-- Provided records follows --
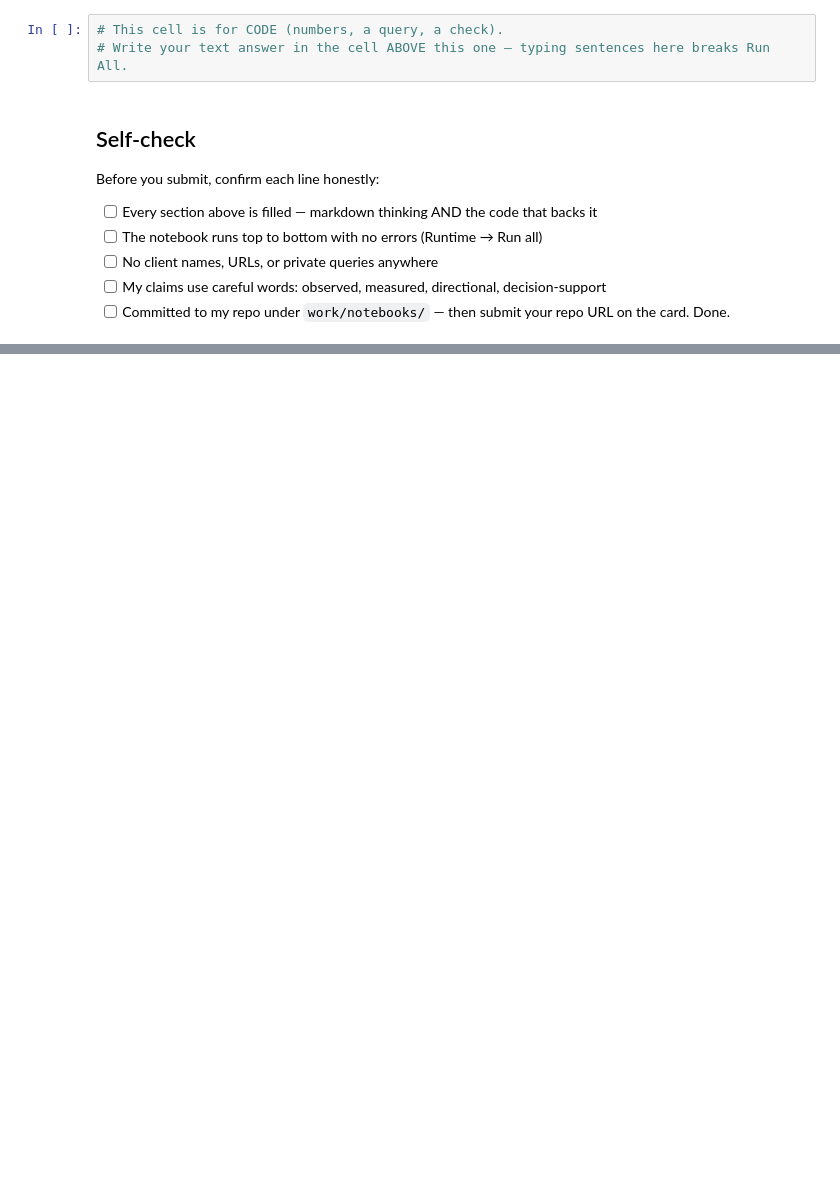
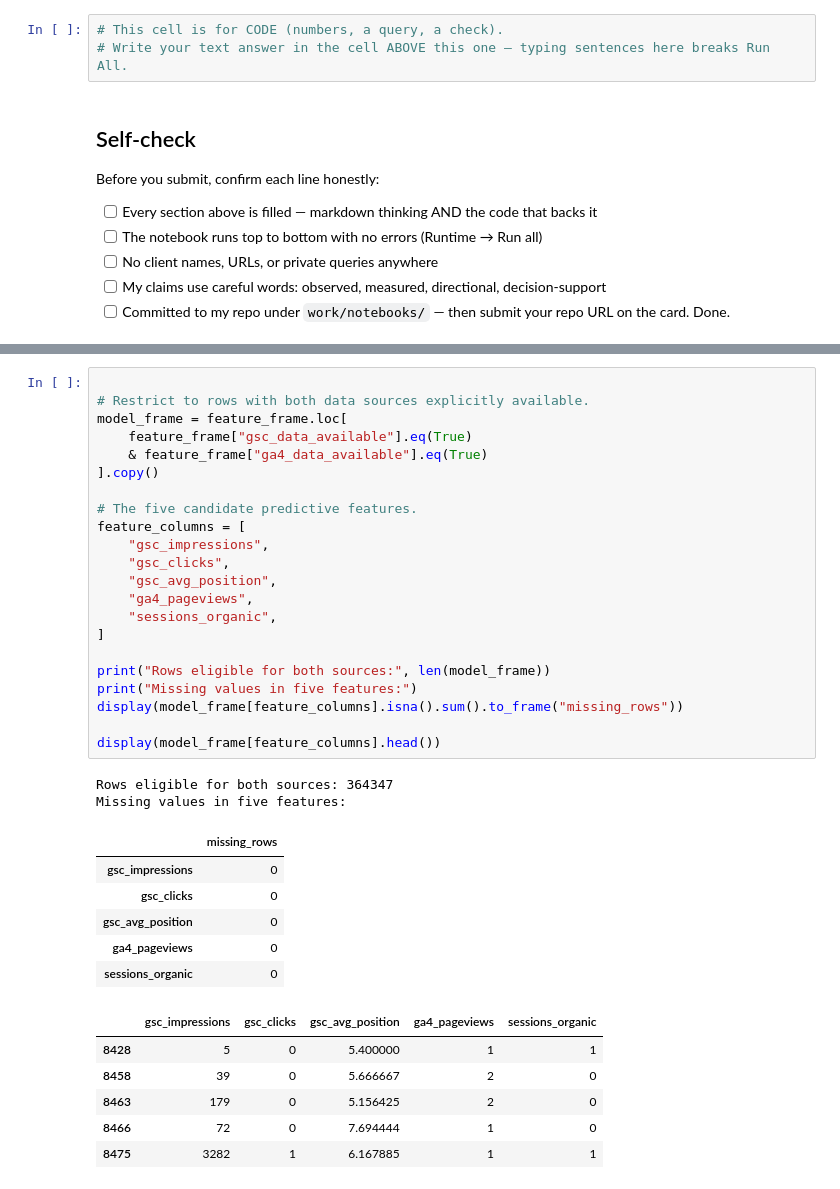
Before and after one commit to A1704/flyrank-ml-internship, a Jupyter notebook: work/notebooks/w03_data_contract.ipynb, the cells around one changed output, grey strips where cells are left out. Drawn from its saved outputs; the diff is of its cells as text; blank space fills up the shorter version.

```diff
--- a/work/notebooks/w03_data_contract.ipynb
+++ b/work/notebooks/w03_data_contract.ipynb
@@ -46,0 +373,37 @@ Before you submit, confirm each line honestly:
+# %%
+
+# Restrict to rows with both data sources explicitly available.
+model_frame = feature_frame.loc[
+    feature_frame["gsc_data_available"].eq(True)
+    & feature_frame["ga4_data_available"].eq(True)
+].copy()
+
+# The five candidate predictive features.
+feature_columns = [
+    "gsc_impressions",
+    "gsc_clicks",
+    "gsc_avg_position",
+    "ga4_pageviews",
+    "sessions_organic",
+]
+
+print("Rows eligible for both sources:", len(model_frame))
+print("Missing values in five features:")
+display(model_frame[feature_columns].isna().sum().to_frame("missing_rows"))
+
+display(model_frame[feature_columns].head())
+# %% [output]
+Rows eligible for both sources: 364347
+Missing values in five features:
+|  | missing_rows |
+| gsc_impressions | 0 |
+| gsc_clicks | 0 |
+| gsc_avg_position | 0 |
+| ga4_pageviews | 0 |
+| sessions_organic | 0 |
+|  | gsc_impressions | gsc_clicks | gsc_avg_position | ga4_pageviews | sessions_organic |
+| 8428 | 5 | 0 | 5.400000 | 1 | 1 |
+| 8458 | 39 | 0 | 5.666667 | 2 | 0 |
+| 8463 | 179 | 0 | 5.156425 | 2 | 0 |
+| 8466 | 72 | 0 | 7.694444 | 1 | 0 |
+| 8475 | 3282 | 1 | 6.167885 | 1 | 1 |
```
Also changed, not shown: parts of 27 cells of this notebook.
-- Provided records concluded --
_What the task asks_.
When a line above contains the string "output", copy that line.

_Response to this exercise_.
Before and after one commit to A1704/flyrank-ml-internship, a Jupyter notebook: work/notebooks/w03_data_contract.ipynb, the cells around one changed output, grey strips where cells are left out. Drawn from its saved outputs; the diff is of its cells as text; blank space fills up the shorter version.
+# %% [output]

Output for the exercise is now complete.